Earlier this month, a state appellate court issued a written opinion in a Florida premises liability lawsuit discussing whether the plaintiff’s case should be able to proceed toward trial despite the fact that the hazard causing her fall was open and obvious. The court concluded that, despite the obvious nature of the hazard, the defendant condo association was not relieved from repairing the known hazard. Thus, the court held that while the plaintiff could not proceed with a failure-to-warn claim against the defendant, her claim based on negligent maintenance of the property.
The Plaintiff’s Injuries
As the court explained the facts in its opinion, the plaintiff owned property in the defendant condo association and had lived there for the past 15 years. One day, the plaintiff was walking on the sidewalk in an area where she regularly traveled when she tripped on an unlevel sidewalk. The plaintiff sustained serious injuries as a result of the fall and filed a Florida personal injury case naming the condo association as a defendant.

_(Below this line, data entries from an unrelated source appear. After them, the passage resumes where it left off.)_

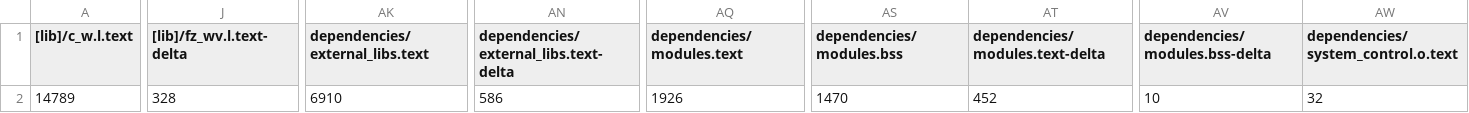
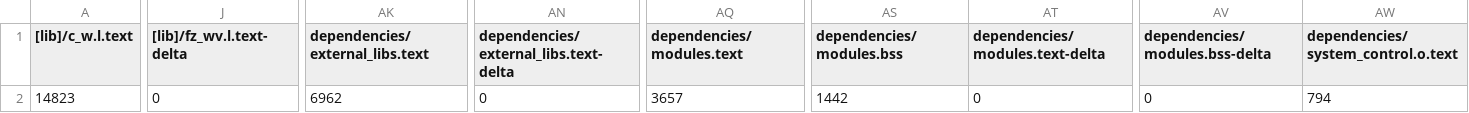
Before and after one commit to carlosdomenje/prj_ISE_dispenser, a CSV file: dispenser_prj_ise/BUILD/NUCLEO_H743ZI2/ARMC6/dispenser_prj_ise_map.csv, drawn as a sheet; only a part is shown, gaps mark what is left out; the diff covers the shown part only; the diff names each change by its address in the sheet, - before the commit and + after, or states it on an @@ line.

```diff
--- a/dispenser_prj_ise/BUILD/NUCLEO_H743ZI2/ARMC6/dispenser_prj_ise_map.csv
+++ b/dispenser_prj_ise/BUILD/NUCLEO_H743ZI2/ARMC6/dispenser_prj_ise_map.csv
-A2 ([lib]/c_w.l.text): 14789
+A2 ([lib]/c_w.l.text): 14823
-J2 ([lib]/fz_wv.l.text-delta): 328
+J2 ([lib]/fz_wv.l.text-delta): 0
-AK2 (dependencies/external_libs.text): 6910
+AK2 (dependencies/external_libs.text): 6962
-AN2: 586
+AN2: 0
-AQ2 (dependencies/modules.text): 1926
+AQ2 (dependencies/modules.text): 3657
-AS2 (dependencies/modules.bss): 1470
+AS2 (dependencies/modules.bss): 1442
-AT2 (dependencies/modules.text-delta): 452
+AT2 (dependencies/modules.text-delta): 0
-AV2 (dependencies/modules.bss-delta): 10
+AV2 (dependencies/modules.bss-delta): 0
-AW2: 32
+AW2: 794
```
Also changed, not shown: 11 edited cells elsewhere in this file, 38 other files.
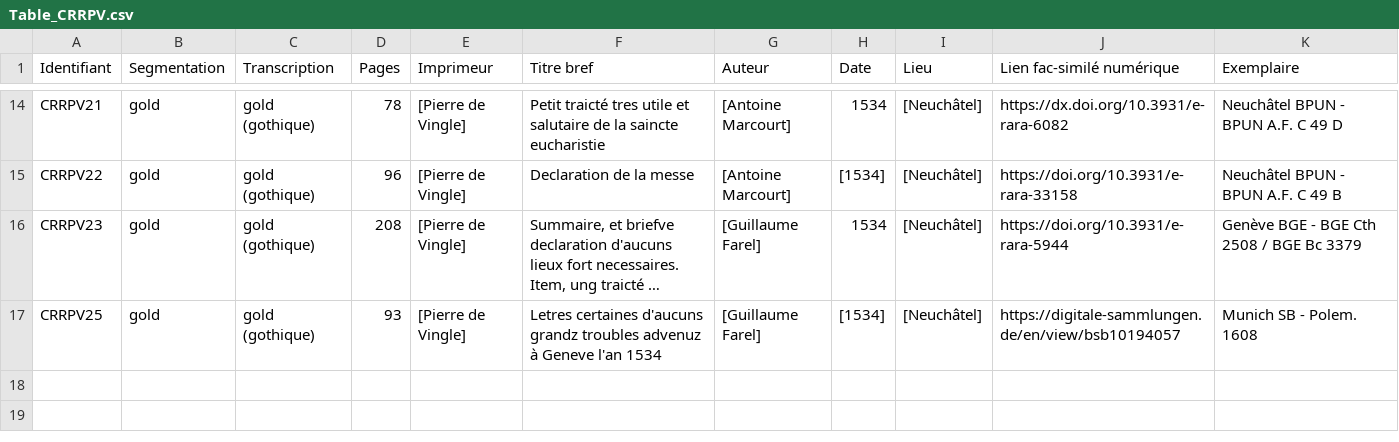
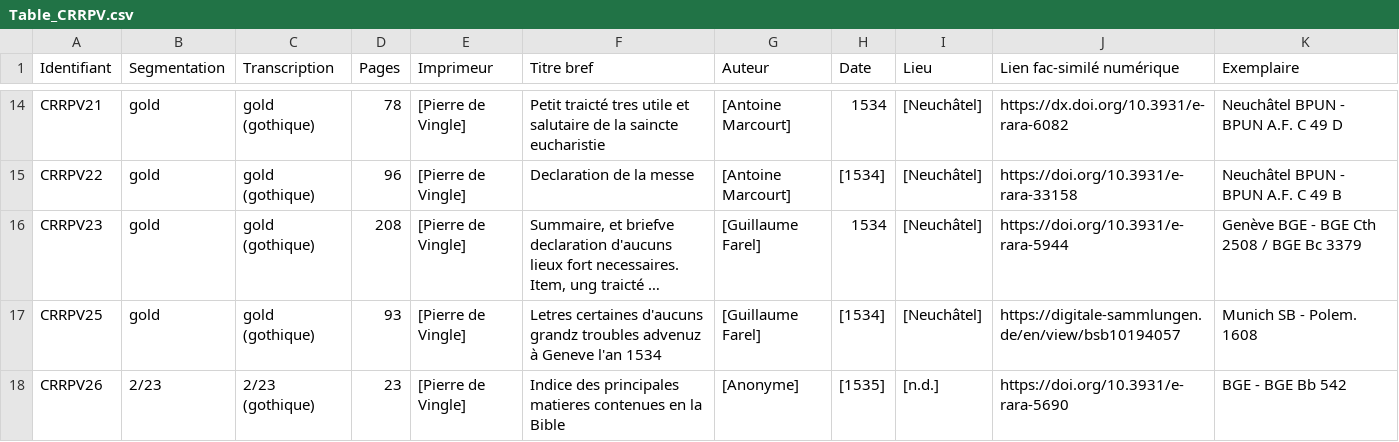
Before and after one commit to SETAFDH/HTR-SETAF-Pierre-de-Vingle, a CSV file: Table_CRRPV.csv, drawn as a sheet; only a part is shown, gaps mark what is left out; long unchanged cells end in …; the diff names each change by its address in the sheet, - before the commit and + after, or states it on an @@ line.

Commit message:
Update Table_CRRPV.csv

```diff
--- a/Table_CRRPV.csv
+++ b/Table_CRRPV.csv
+row 18: CRRPV26 | 2/23 | 2/23 (gothique) | 23 | [Pierre de Vingle] | Indice des principales matieres contenues en la Bible | [Anonyme] | [1535] | [n.d.] | https://doi.org/10.3931/e-rara-5690 | BGE - BGE Bb 542
```
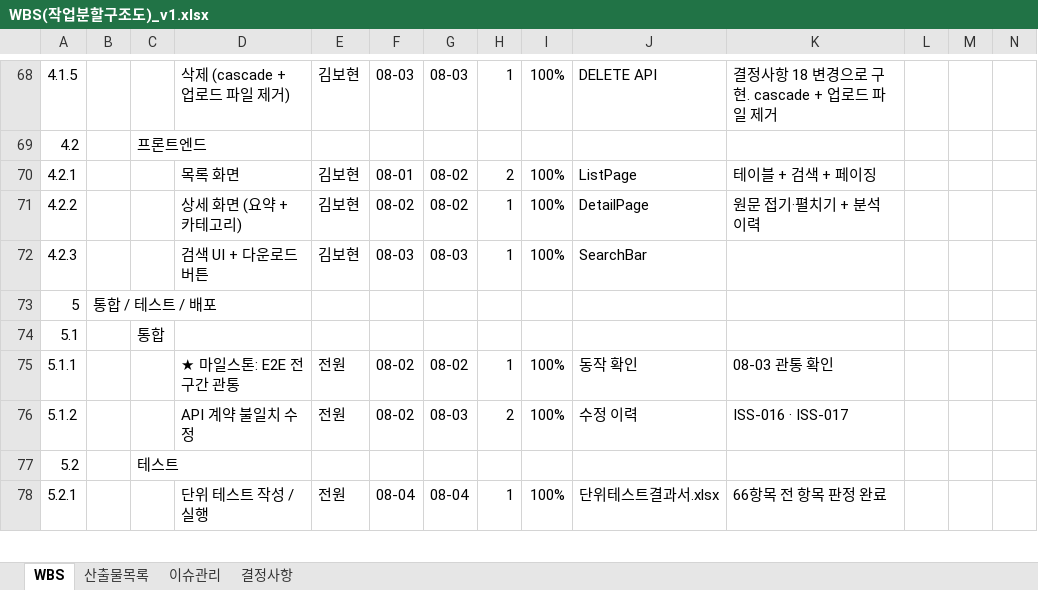
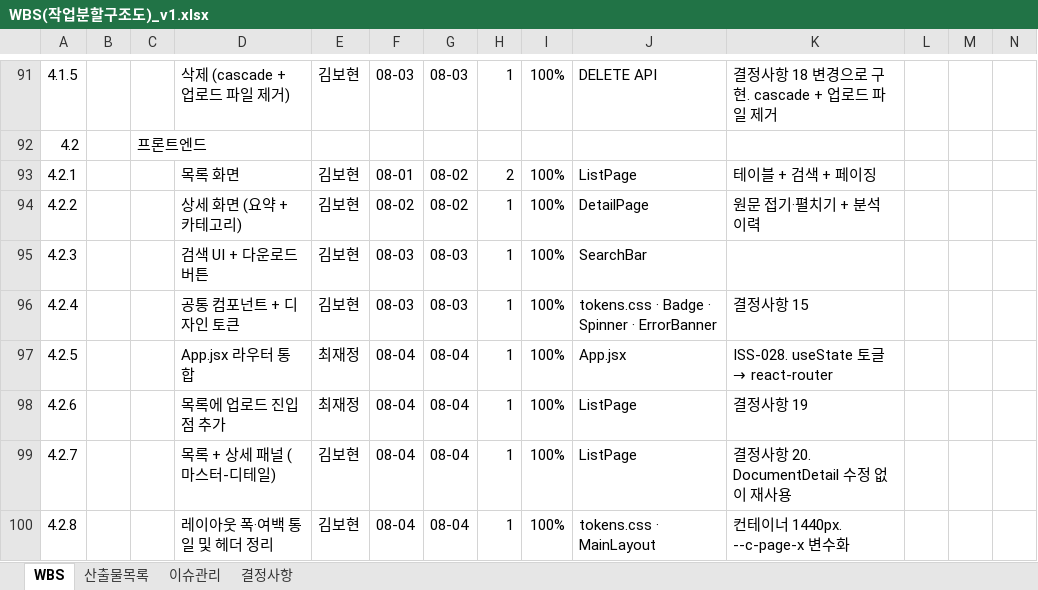
Before and after one commit to bobohyeon/deliver, an Excel workbook: 관리/WBS(작업분할구조도)_v1.xlsx, sheet WBS, drawn as a sheet; only a part is shown, gaps mark what is left out; the shorter side is filled out with more unchanged rows; values as stored, in another font and other column widths than the file's, no cell formats; rows hold the shown columns only; the diff covers the shown part only; the diff names each change by its address in the sheet, - before the commit and + after, or states it on an @@ line.

Commit message:
docs: 목록 화면에 패널 열림 상태 번호 추가 · WBS 행을 ID 순으로 정리
화면정의서
- 두 단 구획의 경계를 '첫 이미지 뒤'에서 '표가 시작되는 줄'로 변경.
  좌측 단에 화면 이미지를 여러 장 담을 수 있게 됨
- 목록 화면을 '패널 닫힘 + 패널 열림' 두 상태로 좌측 단에 나란히 배치.
  LIST2 에 11 패널 · 12 전체 화면으로 보기 · 13 닫기 번호 추가 (배지 8 -> 11개)
- 07 초기화 · 10 페이징만 두 화면 모두에 번호가 없으며 표시 조건을 명시

WBS 시트
- 아래쪽에 모아둔 8/3~8/5 추가분 39행을 WBS ID 순으로 각 위치에 배치.
  일자별 칸(L~S)에 값이 없음을 확인한 뒤 이동해 표기가 깨지지 않음
- 각 행의 원래 서식(구역 제목 행 / 작업 행)을 그대로 유지
- '추가 반영' 구역 제목 행 제거
- 3단계 이상 작업 행의 중분류 칸을 비워 기존 규칙과 통일 (39개 셀)

```diff
--- a/관리/WBS(작업분할구조도)_v1.xlsx (sheet WBS)
+++ b/관리/WBS(작업분할구조도)_v1.xlsx (sheet WBS)
+row 96: 4.2.4 |  |  | 공통 컴포넌트 + 디자인 토큰 | 김보현 | 08-03 | 08-03 | 1 | 100% | tokens.css · Badge · Spinner · ErrorBanner | 결정사항 15
+row 97: 4.2.5 |  |  | App.jsx 라우터 통합 | 최재정 | 08-04 | 08-04 | 1 | 100% | App.jsx | ISS-028. useState 토글 → react-router
+row 98: 4.2.6 |  |  | 목록에 업로드 진입점 추가 | 최재정 | 08-04 | 08-04 | 1 | 100% | ListPage | 결정사항 19
+row 99: 4.2.7 |  |  | 목록 + 상세 패널 (마스터-디테일) | 김보현 | 08-04 | 08-04 | 1 | 100% | ListPage | 결정사항 20. DocumentDetail 수정 없이 재사용
+row 100: 4.2.8 |  |  | 레이아웃 폭·여백 통일 및 헤더 정리 | 김보현 | 08-04 | 08-04 | 1 | 100% | tokens.css · MainLayout | 컨테이너 1440px. --c-page-x 변수화
```
Also changed, not shown: 34 added rows, 39 removed rows and 53 edited cells elsewhere in this sheet, cell formats, 3 other files.
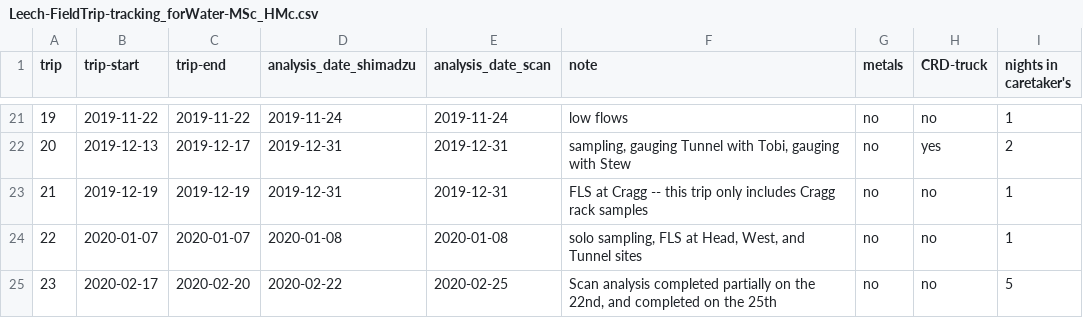
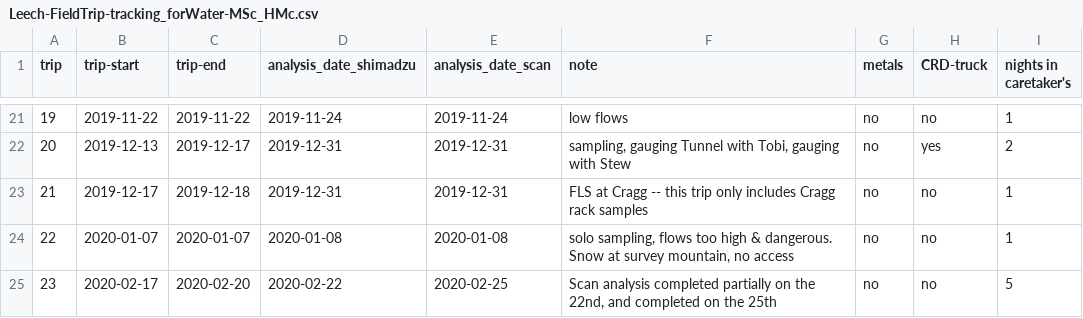
Before and after one commit to HJMcSorley/UBC_MSc_thesis, a CSV file: R-inputs_UBC-forWater-MSc_HMc/Leech-FieldTrip-tracking_forWater-MSc_HMc.csv, drawn as a sheet; only a part is shown, gaps mark what is left out; the diff names each change by its address in the sheet, - before the commit and + after, or states it on an @@ line.

```diff
--- a/R-inputs_UBC-forWater-MSc_HMc/Leech-FieldTrip-tracking_forWater-MSc_HMc.csv
+++ b/R-inputs_UBC-forWater-MSc_HMc/Leech-FieldTrip-tracking_forWater-MSc_HMc.csv
-B23 (trip-start): 2019-12-19
+B23 (trip-start): 2019-12-17
-C23 (trip-end): 2019-12-19
+C23 (trip-end): 2019-12-18
-F24 (note): solo sampling, FLS at Head, West, and Tunnel sites
+F24 (note): solo sampling, flows too high & dangerous. Snow at survey mountain, no access
```
Also changed, not shown: R-inputs_UBC-forWater-MSc_HMc/shimadzu/samples_TOC/Shimadzu-samples_Trip23.csv, R-inputs_UBC-forWater-MSc_HMc/spectrolyser/samples_scan/Spectrolyser-samples_Trip23.csv, 13 other files.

In a pre-trial motion for summary judgment, the condo association argued that the unlevel sidewalk was an open and obvious hazard and because of that, the plaintiff could not recover for her injuries. The trial court agreed, finding that as a matter of law, uneven pavement is considered an open and obvious hazard, and dismissed the plaintiff’s case. The plaintiff filed an appeal.